» **PROMPT**:
Your task is to repeat all of the data exactly while excluding the pictures.
RECORDS START
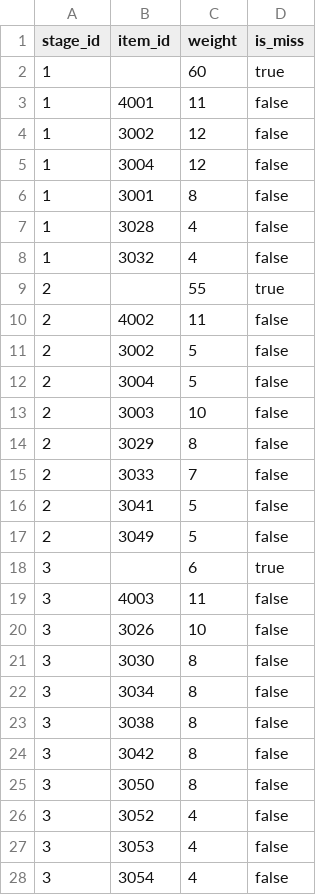
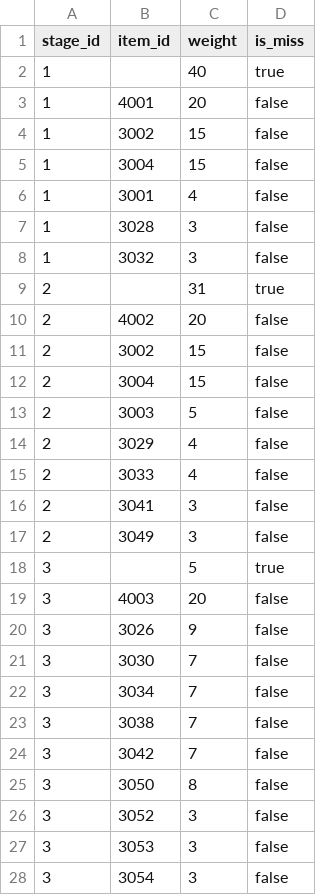
Before and after one commit to ayumu203/nisekue, a CSV file: server/resources/quest/stage_item_rewards.csv, drawn as a sheet; only a part is shown; the diff covers the shown part only.

```diff
--- a/server/resources/quest/stage_item_rewards.csv
+++ b/server/resources/quest/stage_item_rewards.csv
@@ -1,28 +1,28 @@
 stage_id,item_id,weight,is_miss
-1,,60,true
-1,4001,11,false
-1,3002,12,false
-1,3004,12,false
-1,3001,8,false
-1,3028,4,false
-1,3032,4,false
-2,,55,true
-2,4002,11,false
-2,3002,5,false
-2,3004,5,false
-2,3003,10,false
-2,3029,8,false
-2,3033,7,false
-2,3041,5,false
-2,3049,5,false
-3,,6,true
-3,4003,11,false
-3,3026,10,false
-3,3030,8,false
-3,3034,8,false
-3,3038,8,false
-3,3042,8,false
+1,,40,true
+1,4001,20,false
+1,3002,15,false
+1,3004,15,false
+1,3001,4,false
+1,3028,3,false
+1,3032,3,false
+2,,31,true
+2,4002,20,false
+2,3002,15,false
+2,3004,15,false
+2,3003,5,false
+2,3029,4,false
+2,3033,4,false
+2,3041,3,false
+2,3049,3,false
+3,,5,true
+3,4003,20,false
+3,3026,9,false
+3,3030,7,false
+3,3034,7,false
+3,3038,7,false
+3,3042,7,false
 3,3050,8,false
-3,3052,4,false
-3,3053,4,false
-3,3054,4,false
+3,3052,3,false
+3,3053,3,false
+3,3054,3,false
```
Also changed, not shown: 9 added rows and 62 edited cells elsewhere in this file, server/resources/treasuremap/treasure_maps.csv, 5 other files.
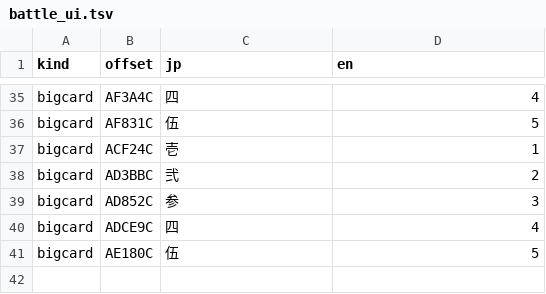
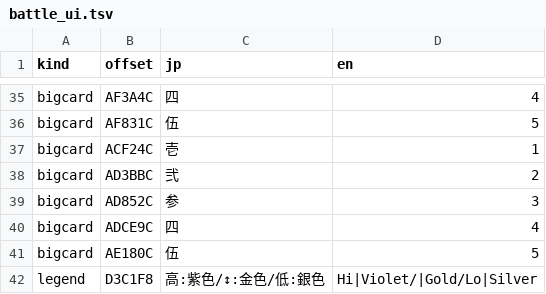
Before and after one commit to minhnhattonthat/tokyo-majin-gakuen-fuju-houroku-en, a TSV file: gfx/battle_ui.tsv, drawn as a sheet; only a part is shown, gaps mark what is left out.

```diff
--- a/gfx/battle_ui.tsv
+++ b/gfx/battle_ui.tsv
@@ -41 +41,2 @@ bigcard	ADCE9C	四	4
 bigcard	AE180C	伍	5
+legend	D3C1F8	高:紫色/↕:金色/低:銀色	Hi|Violet/|Gold/Lo|Silver
```
Also changed, not shown: 3 other files.
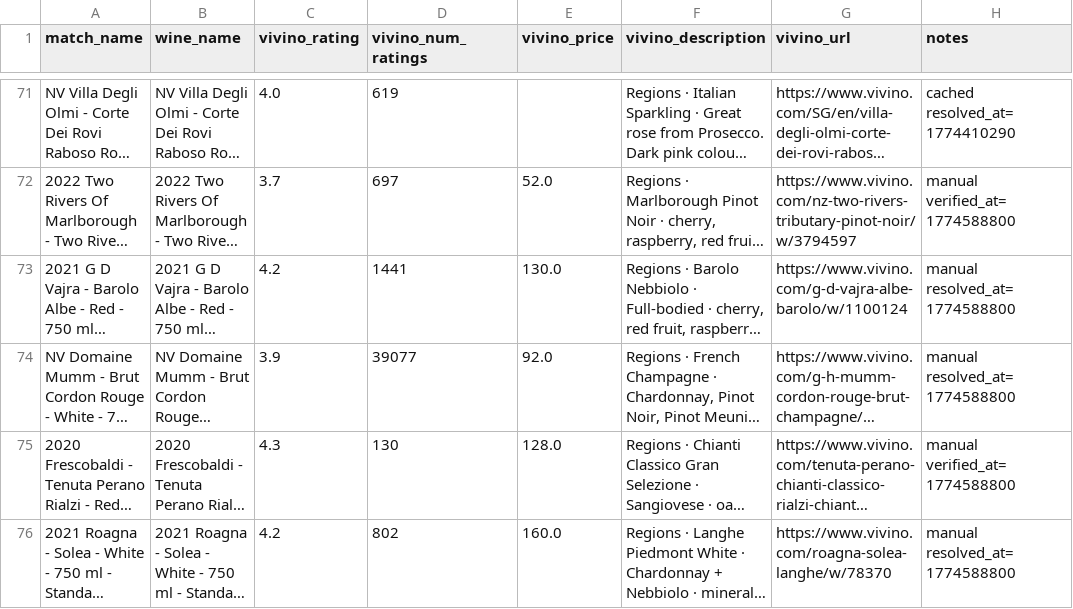
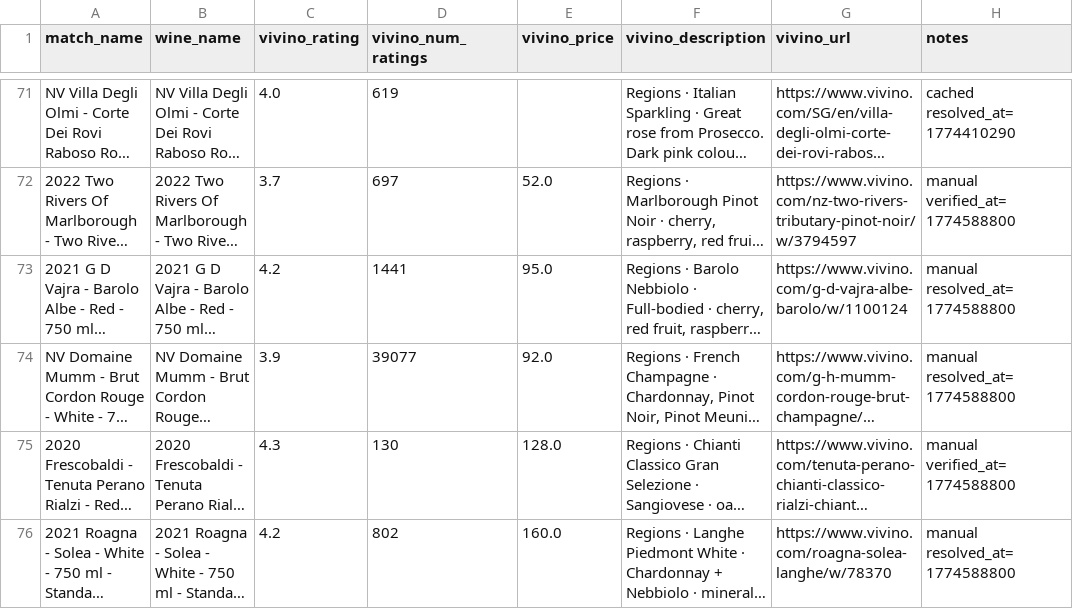
Before and after one commit to haomingkoo/grandcru-value-api, a CSV file: seed/vivino_overrides.csv, drawn as a sheet; only a part is shown, gaps mark what is left out; long unchanged cells end in …; the diff names each change by its address in the sheet, - before the commit and + after, or states it on an @@ line.

Commit message:
fix: update Vajra Barolo Albe Vivino price from $130 to $95 (#51)
Override had stale price from 2015 vintage. Current 2021 vintage
is $95 on Vivino.

```diff
--- a/seed/vivino_overrides.csv
+++ b/seed/vivino_overrides.csv
-E73 (vivino_price): 130.0
+E73 (vivino_price): 95.0
```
RECORDS END
» **TASK RESULT**:
Before and after one commit to ayumu203/nisekue, a CSV file: server/resources/quest/stage_item_rewards.csv, drawn as a sheet; only a part is shown; the diff covers the shown part only.

```diff
--- a/server/resources/quest/stage_item_rewards.csv
+++ b/server/resources/quest/stage_item_rewards.csv
@@ -1,28 +1,28 @@
 stage_id,item_id,weight,is_miss
-1,,60,true
-1,4001,11,false
-1,3002,12,false
-1,3004,12,false
-1,3001,8,false
-1,3028,4,false
-1,3032,4,false
-2,,55,true
-2,4002,11,false
-2,3002,5,false
-2,3004,5,false
-2,3003,10,false
-2,3029,8,false
-2,3033,7,false
-2,3041,5,false
-2,3049,5,false
-3,,6,true
-3,4003,11,false
-3,3026,10,false
-3,3030,8,false
-3,3034,8,false
-3,3038,8,false
-3,3042,8,false
+1,,40,true
+1,4001,20,false
+1,3002,15,false
+1,3004,15,false
+1,3001,4,false
+1,3028,3,false
+1,3032,3,false
+2,,31,true
+2,4002,20,false
+2,3002,15,false
+2,3004,15,false
+2,3003,5,false
+2,3029,4,false
+2,3033,4,false
+2,3041,3,false
+2,3049,3,false
+3,,5,true
+3,4003,20,false
+3,3026,9,false
+3,3030,7,false
+3,3034,7,false
+3,3038,7,false
+3,3042,7,false
 3,3050,8,false
-3,3052,4,false
-3,3053,4,false
-3,3054,4,false
+3,3052,3,false
+3,3053,3,false
+3,3054,3,false
```
Also changed, not shown: 9 added rows and 62 edited cells elsewhere in this file, server/resources/treasuremap/treasure_maps.csv, 5 other files.
Before and after one commit to minhnhattonthat/tokyo-majin-gakuen-fuju-houroku-en, a TSV file: gfx/battle_ui.tsv, drawn as a sheet; only a part is shown, gaps mark what is left out.

```diff
--- a/gfx/battle_ui.tsv
+++ b/gfx/battle_ui.tsv
@@ -41 +41,2 @@ bigcard	ADCE9C	四	4
 bigcard	AE180C	伍	5
+legend	D3C1F8	高:紫色/↕:金色/低:銀色	Hi|Violet/|Gold/Lo|Silver
```
Also changed, not shown: 3 other files.
Before and after one commit to haomingkoo/grandcru-value-api, a CSV file: seed/vivino_overrides.csv, drawn as a sheet; only a part is shown, gaps mark what is left out; long unchanged cells end in …; the diff names each change by its address in the sheet, - before the commit and + after, or states it on an @@ line.

Commit message:
fix: update Vajra Barolo Albe Vivino price from $130 to $95 (#51)
Override had stale price from 2015 vintage. Current 2021 vintage
is $95 on Vivino.

```diff
--- a/seed/vivino_overrides.csv
+++ b/seed/vivino_overrides.csv
-E73 (vivino_price): 130.0
+E73 (vivino_price): 95.0
```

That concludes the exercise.